The various phoblographers summary characteristics of the products are done in-house. Our philosophy is simple: You won’t get a Wagyu beef steak review from a longtime vegetarian. And you wouldn’t get photography advice from someone who doesn’t touch the product. We only recommend equipment that we have fully reviewed. If you are wondering why your favorite product was not chosen, it may be on another list. If we haven’t reviewed it, we won’t recommend it. This method keeps our lists filled with cutting edge knowledge. Some of our stories include affiliate links.

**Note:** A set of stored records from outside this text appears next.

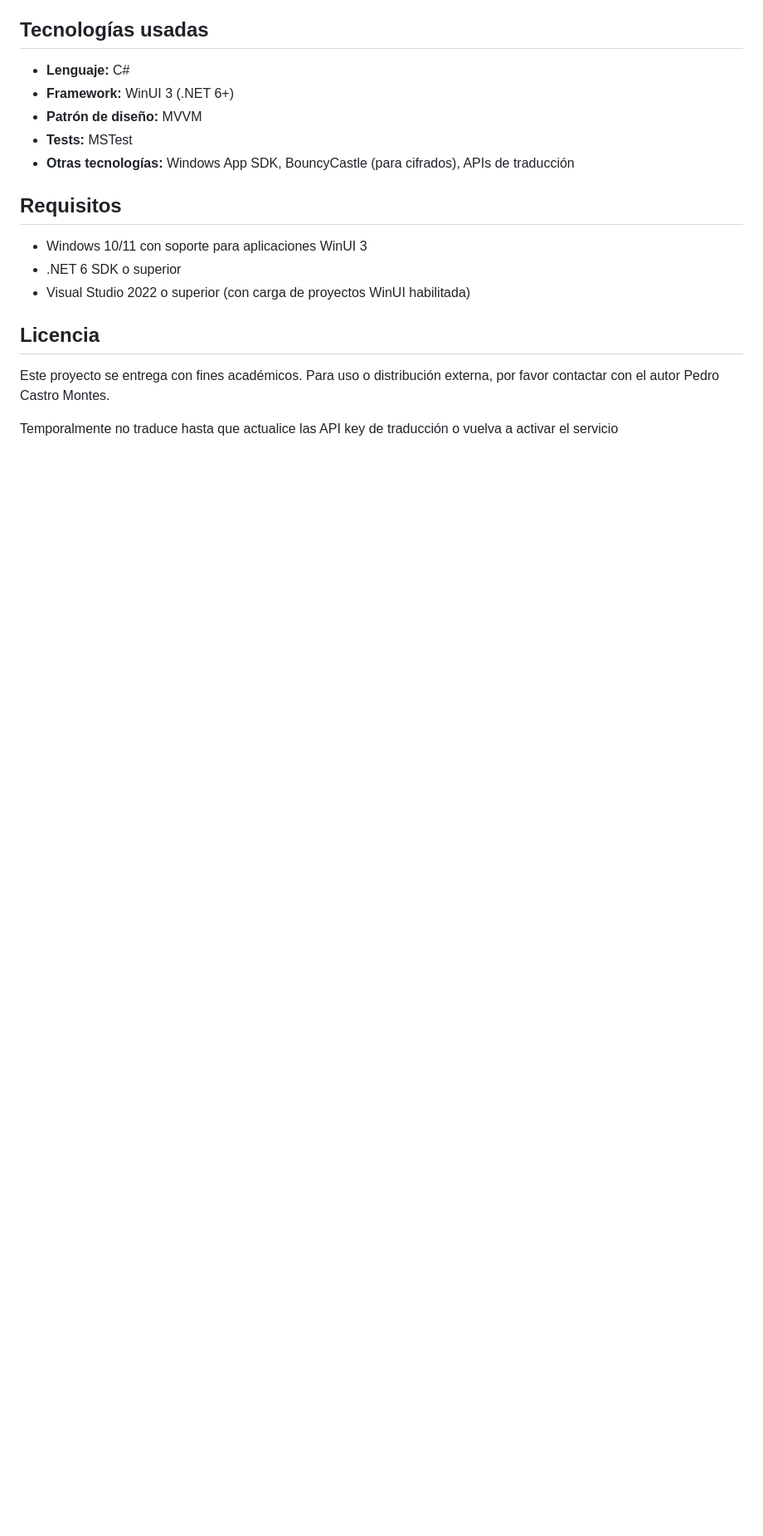
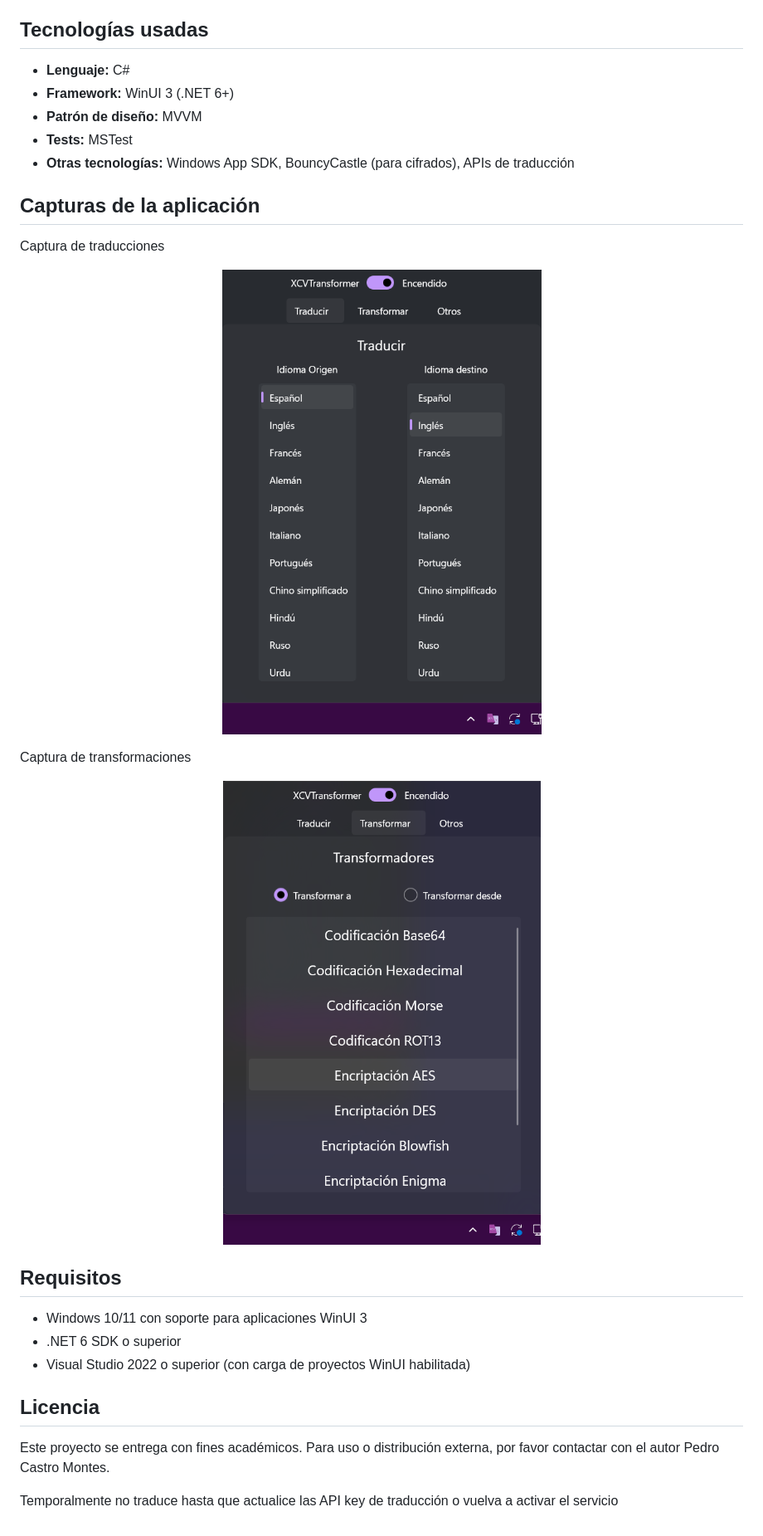
Before and after one commit to Pedro-C-M/XCVTransformer, a Markdown page: README.md, the part around the change. Shown at 83% size. Rendered like a GitHub page; pictures changed too: XCVTransformer/Assets/CapturaTraduccion.png (added), XCVTransformer/Assets/CapturaTransform.png (added); blank space fills up the shorter version.

Commit message:
Capturas de la aplicación en el readme

```diff
--- a/README.md
+++ b/README.md
@@ -25,6 +25,19 @@ Este proyecto forma parte de un Trabajo Fin de Grado (TFG) en Ingeniería Inform
 - **Tests:** MSTest
 - **Otras tecnologías:** Windows App SDK, BouncyCastle (para cifrados), APIs de traducción
 
+## Capturas de la aplicación
+
+Captura de traducciones
+<p align="center">
+  <img src="XCVTransformer/Assets/CapturaTraduccion.png" alt="Captura de traducciones"/>
+</p>
+
+Captura de transformaciones
+<p align="center">
+  <img src="XCVTransformer/Assets/CapturaTransform.png" alt="Captura de transformaciones"/>
+</p>
+
+
 ## Requisitos
 
 - Windows 10/11 con soporte para aplicaciones WinUI 3
```
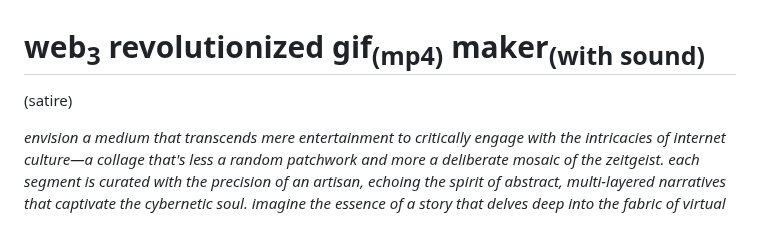
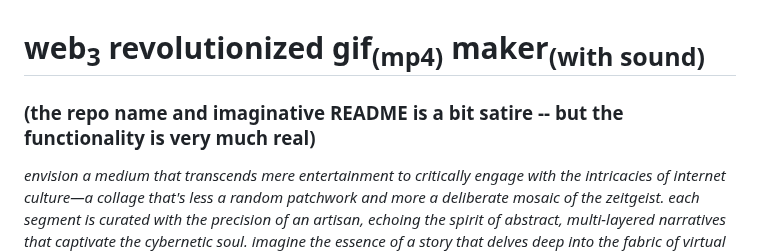
Before and after one commit to asfaslkdjalks/web3-revolutionized-gif-maker-with-sound, a Markdown page: README.md, the part around the change. GitHub-like rendering; blank space fills up the shorter version.

```diff
--- a/README.md
+++ b/README.md
@@ -1,7 +1,7 @@
 
 # web<sub>3</sub> revolutionized gif<sub>(mp4)</sub> maker<sub>(with sound)</sub>
 
-(satire)
+### (the repo name and imaginative README is a bit satire -- but the functionality is very much real)
 
 *envision a medium that transcends mere entertainment to critically engage with the intricacies of internet culture—a collage that's less a random patchwork and more a deliberate mosaic of the zeitgeist. each segment is curated with the precision of an artisan, echoing the spirit of abstract, multi-layered narratives that captivate the cybernetic soul. imagine the essence of a story that delves deep into the fabric of virtual existence, questioning the very nature of reality and self—themes that resonate with those who find solace and identity in their data streams.*
 
```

If you buy something through any of these links, we may earn an affiliate commission.

Professional advice on using 90mm lenses

Here are some professional tips for using 90mm lenses:

  • These are lenses longer than 85mm. So if you are shooting portraits, remember that you will need more space.

  • Manual focus of your lens? I would use a tripod. If you move the focus ring, you move the camera. And in turn, you move the plane of focus. Be as stable as possible with a tripod.

  • There are a few things that 90mm lenses are great for. One of the things they’re good for is the candid images because you can put a little bit of space between you and the subject. They probably won’t even see you.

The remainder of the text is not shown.